Ronnie Scott

Ronnie's: Ronnie Scott & His World-Famous Jazz Club, BBC4, review: A love letter to live music The story of London's legendary jazz club pushed music to the forefront of its legacy With live music a distant dream due to coronavirus, Oliver Murray's film about world famous Ronnie Scott's Jazz Club made for a poignant watch. Ronnie's was a treat for jazz fans. But it doubled as a love letter to the concert-going experience itself. Murray avoided the usual music documentary pitfalls. There were no talking heads or grandiose claims about Ronnie Scott's impact on British society.

Ronnie’s: Ronnie Scott & His World-Famous Jazz Club, BBC4, review: A love letter to live music

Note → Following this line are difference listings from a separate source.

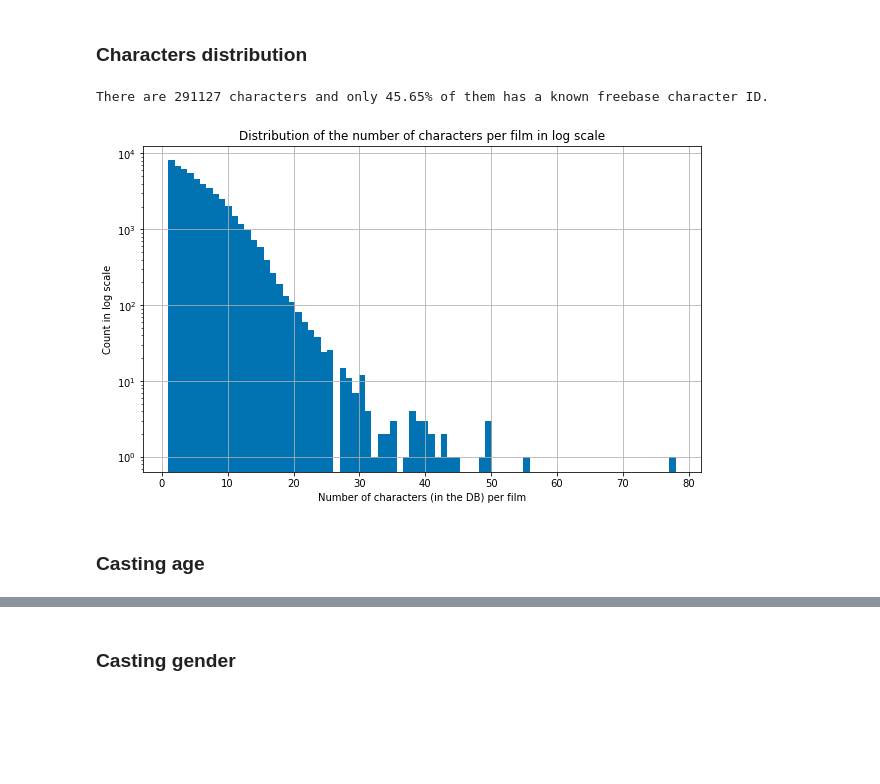
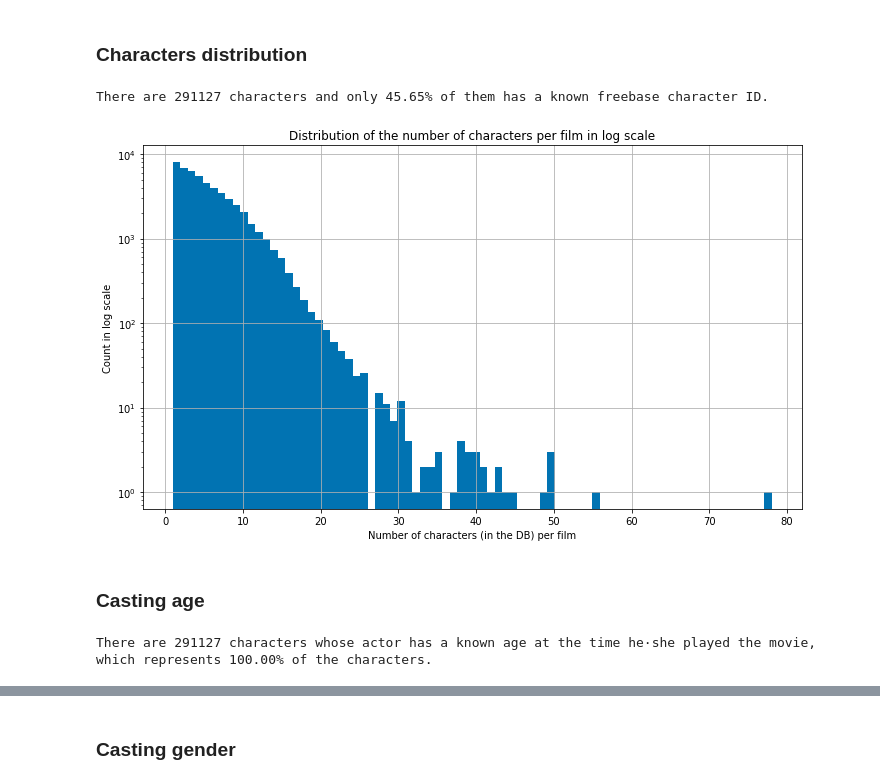
Before and after one commit to epfl-ada/ada-2022-project-dadalife, a Jupyter notebook: ADA_CMU.ipynb, the cells around one changed output, grey strips where cells are left out. Saved outputs shown, nothing was run; the diff lists cells and outputs as text; code cells hidden in the pictures; blank space fills up the shorter version.

```diff
--- a/ADA_CMU.ipynb
+++ b/ADA_CMU.ipynb
@@ -217,22 +217,23 @@ There are 51756 actors with different (name, date of birth) in the dataset. Howe
 The difference between the two figures is due to some incorrect matching (actor --> actor freebase ID). Those won't be taken into account when analysing "unique actors".
 # %% [markdown]
 ### Characters distribution
-# %%
-nb_chars = df_chars['wikipedia_m_ID'].count()
-nb_chars_with_freebase = df_chars['freebase_character_id'].count()
-print("There are {} characters and only {:.2f}% of them has a known freebase character ID.".format(nb_chars, nb_chars_with_freebase/nb_chars*100))
-# %% [output]
-There are 291127 characters and only 45.65% of them has a known freebase character ID.
+# %%
+nb_chars = df_chars['wikipedia_m_ID'].count()
+nb_chars_with_freebase = df_chars['freebase_character_id'].count()
+print("There are {} characters and only {:.2f}% of them has a known freebase character ID.".format(nb_chars, nb_chars_with_freebase/nb_chars*100))
+# %% [output]
+There are 291127 characters and only 45.65% of them has a known freebase character ID.
 # %%
 # Plots distribution of characters per movie
 plt.figure(figsize=(10,6))
 plt.title('Distribution of the number of characters per film in log scale')
 plt.xlabel('Number of characters (in the DB) per film')
 plt.ylabel('Count in log scale')
 plt.hist(df_chars['wikipedia_m_ID'].value_counts(), log=True, bins=80, color=BLUE)
+plt.tight_layout()
 plt.grid()
 plt.show()
 # %% [output]
-[figure, old version]
+[figure, new version]
 # %% [markdown]
 ### Casting age
@@ -242,3 +240,8 @@ print("There are {} characters whose actor has a known age at the time he·she p
+# %%
+nb_chars_with_age = df_chars['actor_age'].value_counts().sum()
+print("There are {} characters whose actor has a known age at the time he·she played the movie, which represents {:.2f}% of the characters.".format(nb_chars_with_age, nb_chars_with_age/nb_chars*100))
+# %% [output]
+There are 291127 characters whose actor has a known age at the time he·she played the movie, which represents 100.00% of the characters.
 # %%
 plt.figure(figsize=(20,6))
 sns.histplot(df_chars[df_chars.actor_gender == 'M'].actor_age, color=PURPLE, kde=True, label="Men")
```
Also changed, not shown: parts of 55 cells of this notebook.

Instead Michael Parkinson, Kyle Eastwood (son of Clint), Michael Jackson, the producer Quincy Jones and others shared their memories of the beloved Soho institution in voiceover. i's TV newsletter: what you should watch next Email address is invalid Email address is invalid Thank you for subscribing! Sorry, there was a problem with your subscription. Their recollections were accompanied by footage of the packed club in its glory days. And what a trove of memories. Cleo Lane, Van Morrison and Chet Baker were among the greats shown gracing the stage. And with a feature-length running time Murray wasn't always in a hurry. Slowing the pace, he invited the viewer to bask in the wonderful performances. Not that he didn't have a story to tell. Scott was an ace saxophonist who grew up in desperate poverty in the East End. In 1952 he met another sax player, Pete King. After a visit to the Three Deuces Jazz Club in Manhattan, the duo resolved to give London a jazz hotspot to call its own. Scott, who passed away in 1996, cut an enigmatic figure. Even his widow, Mary, confessed that nobody really knew him entirely. He was naturally funny on stage, for instance but despaired that he was better known as a raconteur than a musician. There were other mysteries. A feared gangland figure, Albert "Italian Al" Arthur Dimeo, took a shine to Scott and King when they opened their club in 1959 and did his best to make sure they succeeded. This added a further layer of intrigue to a documentary that wove a compelling tale while putting the music front and centre.